Is this the government we want? Bought and paid for by special interest groups?

I watched as the Republican Party repealed the Affordable Care Act. I will be the first to admit the ACA has some minor problems, but it has served a portion of our population very well. If the Republican Party had a good, workable alternative, it wouldn't be so bad. Here is the main problem; they are making it up as they go along. That is totally irresponsible. If they want to change the Affordable Care Act, they should present to the American people exactly what it is they want to pass. To cobble up a bill as they go so that they gain enough support to pass it is pathetic.

I keep hearing, “Don't worry about it.” This is our government? The majority of the country has already expressed that they don't want it repealed. I sent our Republican elected officials an invitation to meet with a hard-working family devastated by medical problems. Under the ACA, they are now back in the tax-paying section of our society. Not one of our elected Republicans even replied to the offer. I can't wait for some town hall meetings where we can meet these officials face to face.

Roger Bayford

Columbia City

Park defenders shortsighted

All these people writing about their memories of Memorial Park and all the great times they had there and all the fun things they did there, “so don't destroy the park by putting baseball fields and volleyball courts and all that good stuff there” – what are they thinking? What about all the future generations of kids and parents who are going to make great memories and have fun times, and all the thousands of new participants these new facilities are going to infuse into the park? I drive by that park often, and rarely do I see many people there.

Come on, folks, get behind this and get over yourselves. I get that you all used to go there and don't want it to be destroyed, but do you really think Indiana Tech is going to destroy it? Have you taken a look at what Indiana Tech has done to vastly improve the area around its campus? Tech doesn't do anything halfway. Everything I see they have done has been incredibly pleasurable, aesthetically and culturally. They cleaned up a lot of blight in the downtown area. Take a good look.

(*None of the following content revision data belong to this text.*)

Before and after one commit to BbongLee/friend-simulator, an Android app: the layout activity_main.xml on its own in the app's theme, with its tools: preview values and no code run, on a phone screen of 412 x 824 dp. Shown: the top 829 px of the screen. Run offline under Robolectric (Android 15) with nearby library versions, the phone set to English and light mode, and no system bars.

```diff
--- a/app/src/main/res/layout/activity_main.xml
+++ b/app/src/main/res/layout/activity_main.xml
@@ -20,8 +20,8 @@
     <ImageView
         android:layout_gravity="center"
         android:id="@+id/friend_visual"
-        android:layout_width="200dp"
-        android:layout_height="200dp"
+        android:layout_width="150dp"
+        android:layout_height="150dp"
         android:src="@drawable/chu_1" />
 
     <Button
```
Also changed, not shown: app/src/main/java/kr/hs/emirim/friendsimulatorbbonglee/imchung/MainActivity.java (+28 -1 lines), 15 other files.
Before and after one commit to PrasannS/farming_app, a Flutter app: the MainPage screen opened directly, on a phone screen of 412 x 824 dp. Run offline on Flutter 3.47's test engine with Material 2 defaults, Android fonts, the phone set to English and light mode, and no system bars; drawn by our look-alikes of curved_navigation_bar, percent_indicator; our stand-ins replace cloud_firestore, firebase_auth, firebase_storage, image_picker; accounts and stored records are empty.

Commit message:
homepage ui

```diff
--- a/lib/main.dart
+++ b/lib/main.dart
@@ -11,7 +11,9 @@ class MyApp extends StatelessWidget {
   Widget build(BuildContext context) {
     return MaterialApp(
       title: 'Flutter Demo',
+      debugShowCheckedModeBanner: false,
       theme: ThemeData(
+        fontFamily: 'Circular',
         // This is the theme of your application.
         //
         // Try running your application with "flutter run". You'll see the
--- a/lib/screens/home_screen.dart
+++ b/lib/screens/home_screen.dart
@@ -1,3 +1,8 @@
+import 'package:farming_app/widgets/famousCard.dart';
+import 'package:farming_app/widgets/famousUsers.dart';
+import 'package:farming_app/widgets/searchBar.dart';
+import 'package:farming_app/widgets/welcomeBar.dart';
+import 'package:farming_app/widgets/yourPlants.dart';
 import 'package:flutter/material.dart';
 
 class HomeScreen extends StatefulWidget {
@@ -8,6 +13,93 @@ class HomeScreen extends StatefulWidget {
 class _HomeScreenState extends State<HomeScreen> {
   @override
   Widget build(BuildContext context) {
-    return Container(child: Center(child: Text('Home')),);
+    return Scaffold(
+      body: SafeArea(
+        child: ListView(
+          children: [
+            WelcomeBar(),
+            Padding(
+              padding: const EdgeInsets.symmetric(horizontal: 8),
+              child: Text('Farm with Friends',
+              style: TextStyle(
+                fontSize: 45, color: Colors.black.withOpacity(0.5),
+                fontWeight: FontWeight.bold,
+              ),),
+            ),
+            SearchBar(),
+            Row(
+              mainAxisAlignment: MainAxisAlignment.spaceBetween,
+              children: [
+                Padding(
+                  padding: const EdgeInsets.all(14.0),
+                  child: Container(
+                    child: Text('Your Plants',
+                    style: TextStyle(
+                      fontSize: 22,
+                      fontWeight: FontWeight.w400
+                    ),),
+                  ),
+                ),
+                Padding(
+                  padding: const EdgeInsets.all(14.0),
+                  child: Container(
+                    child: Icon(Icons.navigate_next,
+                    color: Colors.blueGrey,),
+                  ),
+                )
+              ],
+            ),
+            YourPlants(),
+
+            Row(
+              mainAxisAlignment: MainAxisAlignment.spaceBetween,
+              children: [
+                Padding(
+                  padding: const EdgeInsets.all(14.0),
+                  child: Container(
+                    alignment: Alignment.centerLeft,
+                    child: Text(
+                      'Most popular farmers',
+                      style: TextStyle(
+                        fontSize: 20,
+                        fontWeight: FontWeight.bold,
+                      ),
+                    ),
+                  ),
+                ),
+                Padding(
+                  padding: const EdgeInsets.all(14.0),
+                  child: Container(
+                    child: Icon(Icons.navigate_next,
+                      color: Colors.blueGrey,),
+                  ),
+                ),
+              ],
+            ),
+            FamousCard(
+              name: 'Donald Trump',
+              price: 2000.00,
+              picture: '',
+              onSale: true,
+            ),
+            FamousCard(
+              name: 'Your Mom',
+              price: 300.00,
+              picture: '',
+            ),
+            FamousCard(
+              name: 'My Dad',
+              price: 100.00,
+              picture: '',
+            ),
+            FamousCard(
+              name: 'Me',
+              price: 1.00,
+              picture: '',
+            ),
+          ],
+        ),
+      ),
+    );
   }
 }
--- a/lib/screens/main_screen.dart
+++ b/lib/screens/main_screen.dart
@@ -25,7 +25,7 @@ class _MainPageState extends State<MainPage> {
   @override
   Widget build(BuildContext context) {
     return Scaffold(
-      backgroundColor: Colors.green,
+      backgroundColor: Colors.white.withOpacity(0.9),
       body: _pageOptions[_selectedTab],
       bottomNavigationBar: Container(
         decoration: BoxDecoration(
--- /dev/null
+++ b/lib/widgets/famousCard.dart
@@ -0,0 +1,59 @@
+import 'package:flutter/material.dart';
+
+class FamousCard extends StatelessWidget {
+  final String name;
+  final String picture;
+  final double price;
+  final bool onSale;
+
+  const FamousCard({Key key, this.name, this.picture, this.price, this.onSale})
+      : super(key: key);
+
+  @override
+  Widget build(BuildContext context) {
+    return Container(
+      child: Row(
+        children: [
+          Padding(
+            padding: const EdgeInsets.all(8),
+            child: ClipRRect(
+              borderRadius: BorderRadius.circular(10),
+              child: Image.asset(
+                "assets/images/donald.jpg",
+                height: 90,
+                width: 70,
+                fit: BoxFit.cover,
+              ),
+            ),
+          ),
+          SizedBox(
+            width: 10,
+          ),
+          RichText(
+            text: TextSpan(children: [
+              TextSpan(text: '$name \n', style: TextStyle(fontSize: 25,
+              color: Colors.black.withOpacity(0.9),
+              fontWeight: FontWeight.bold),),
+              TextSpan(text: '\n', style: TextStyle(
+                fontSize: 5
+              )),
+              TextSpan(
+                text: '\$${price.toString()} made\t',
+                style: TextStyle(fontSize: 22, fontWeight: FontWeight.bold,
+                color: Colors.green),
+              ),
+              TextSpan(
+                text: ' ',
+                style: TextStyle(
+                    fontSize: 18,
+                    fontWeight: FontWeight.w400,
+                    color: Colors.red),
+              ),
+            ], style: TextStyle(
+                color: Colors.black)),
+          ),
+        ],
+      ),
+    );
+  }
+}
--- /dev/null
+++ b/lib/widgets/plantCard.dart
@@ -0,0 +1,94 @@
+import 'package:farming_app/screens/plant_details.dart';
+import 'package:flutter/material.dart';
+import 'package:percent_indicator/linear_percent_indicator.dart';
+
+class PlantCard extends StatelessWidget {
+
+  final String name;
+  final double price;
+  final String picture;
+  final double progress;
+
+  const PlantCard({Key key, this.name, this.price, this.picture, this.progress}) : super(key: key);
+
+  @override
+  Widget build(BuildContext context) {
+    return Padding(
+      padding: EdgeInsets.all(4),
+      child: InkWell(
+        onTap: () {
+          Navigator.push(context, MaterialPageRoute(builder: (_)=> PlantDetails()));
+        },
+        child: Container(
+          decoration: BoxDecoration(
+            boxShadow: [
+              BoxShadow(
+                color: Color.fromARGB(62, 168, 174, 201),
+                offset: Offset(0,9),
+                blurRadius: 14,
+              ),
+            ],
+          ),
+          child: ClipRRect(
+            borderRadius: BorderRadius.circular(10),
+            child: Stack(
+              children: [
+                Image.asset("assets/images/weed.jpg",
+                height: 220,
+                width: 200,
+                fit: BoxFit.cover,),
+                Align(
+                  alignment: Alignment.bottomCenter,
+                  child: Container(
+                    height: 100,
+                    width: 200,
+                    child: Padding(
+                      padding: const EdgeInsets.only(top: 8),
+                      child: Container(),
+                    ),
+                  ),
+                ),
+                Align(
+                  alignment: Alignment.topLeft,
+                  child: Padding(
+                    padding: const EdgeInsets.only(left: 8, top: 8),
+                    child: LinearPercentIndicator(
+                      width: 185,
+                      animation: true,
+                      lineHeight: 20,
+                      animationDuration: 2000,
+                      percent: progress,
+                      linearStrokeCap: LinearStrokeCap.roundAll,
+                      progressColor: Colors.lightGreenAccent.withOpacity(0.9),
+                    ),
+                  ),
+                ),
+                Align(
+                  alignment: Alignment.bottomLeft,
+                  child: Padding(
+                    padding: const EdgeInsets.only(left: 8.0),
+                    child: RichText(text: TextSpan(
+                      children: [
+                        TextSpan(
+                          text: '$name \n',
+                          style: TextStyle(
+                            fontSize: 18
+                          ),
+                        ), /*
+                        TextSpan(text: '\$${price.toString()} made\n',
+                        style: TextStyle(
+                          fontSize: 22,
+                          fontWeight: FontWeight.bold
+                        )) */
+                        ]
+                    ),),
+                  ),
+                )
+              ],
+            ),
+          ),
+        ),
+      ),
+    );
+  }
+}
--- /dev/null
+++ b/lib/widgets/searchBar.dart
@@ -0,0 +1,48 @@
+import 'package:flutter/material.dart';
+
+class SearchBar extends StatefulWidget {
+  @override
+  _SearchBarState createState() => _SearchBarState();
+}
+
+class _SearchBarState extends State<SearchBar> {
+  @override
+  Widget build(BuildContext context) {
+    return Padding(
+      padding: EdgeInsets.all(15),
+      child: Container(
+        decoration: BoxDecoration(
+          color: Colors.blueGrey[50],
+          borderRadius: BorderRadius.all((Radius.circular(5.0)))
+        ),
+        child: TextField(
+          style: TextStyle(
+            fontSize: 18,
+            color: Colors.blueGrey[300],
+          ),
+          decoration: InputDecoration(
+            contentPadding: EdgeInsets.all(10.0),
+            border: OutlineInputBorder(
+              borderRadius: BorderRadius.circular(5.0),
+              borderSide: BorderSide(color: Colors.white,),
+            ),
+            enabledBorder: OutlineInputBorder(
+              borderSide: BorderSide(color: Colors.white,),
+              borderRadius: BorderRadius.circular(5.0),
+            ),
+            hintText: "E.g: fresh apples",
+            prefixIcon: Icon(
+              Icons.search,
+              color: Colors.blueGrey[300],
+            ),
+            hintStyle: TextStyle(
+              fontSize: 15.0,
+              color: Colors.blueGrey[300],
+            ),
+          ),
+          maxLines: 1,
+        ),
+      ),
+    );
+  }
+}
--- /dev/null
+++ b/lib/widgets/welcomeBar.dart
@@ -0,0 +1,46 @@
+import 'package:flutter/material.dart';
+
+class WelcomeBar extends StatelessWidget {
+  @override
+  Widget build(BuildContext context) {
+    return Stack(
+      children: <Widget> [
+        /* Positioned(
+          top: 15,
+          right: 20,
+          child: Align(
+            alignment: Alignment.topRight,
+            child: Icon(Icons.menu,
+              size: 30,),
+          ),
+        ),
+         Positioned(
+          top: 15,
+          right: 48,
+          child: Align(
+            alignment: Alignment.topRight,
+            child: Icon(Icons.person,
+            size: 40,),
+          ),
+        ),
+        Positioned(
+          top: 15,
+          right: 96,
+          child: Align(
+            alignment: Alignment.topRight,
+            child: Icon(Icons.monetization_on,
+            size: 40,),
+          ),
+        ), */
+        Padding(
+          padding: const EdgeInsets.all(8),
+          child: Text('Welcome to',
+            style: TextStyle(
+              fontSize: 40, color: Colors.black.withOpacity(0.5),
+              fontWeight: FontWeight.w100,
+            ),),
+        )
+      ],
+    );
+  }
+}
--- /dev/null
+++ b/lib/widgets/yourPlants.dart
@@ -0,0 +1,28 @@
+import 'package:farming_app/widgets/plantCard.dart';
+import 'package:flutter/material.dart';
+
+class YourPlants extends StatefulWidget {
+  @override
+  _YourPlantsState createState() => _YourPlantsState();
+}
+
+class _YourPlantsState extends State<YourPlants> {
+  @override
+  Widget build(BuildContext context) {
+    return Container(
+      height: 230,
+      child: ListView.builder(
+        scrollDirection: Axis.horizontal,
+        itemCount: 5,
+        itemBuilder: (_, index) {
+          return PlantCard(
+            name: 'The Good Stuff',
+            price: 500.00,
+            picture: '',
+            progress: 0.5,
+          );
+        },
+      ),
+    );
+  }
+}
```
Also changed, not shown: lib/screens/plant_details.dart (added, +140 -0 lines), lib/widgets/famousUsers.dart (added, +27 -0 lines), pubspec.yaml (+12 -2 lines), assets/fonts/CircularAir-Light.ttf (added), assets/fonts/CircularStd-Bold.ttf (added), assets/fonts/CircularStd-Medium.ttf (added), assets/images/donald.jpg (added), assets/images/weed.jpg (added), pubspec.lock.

It will be a great thing for our community, I guarantee it. So be positive and give it a chance.

Jack Rhoades

Fort Wayne

Note to readers

Fort Wayne Newspapers suffered an interruption in email service between Tuesday and Friday of last week. If you emailed a letter to the editor during that time, you may wish to resend it. Service has been restored.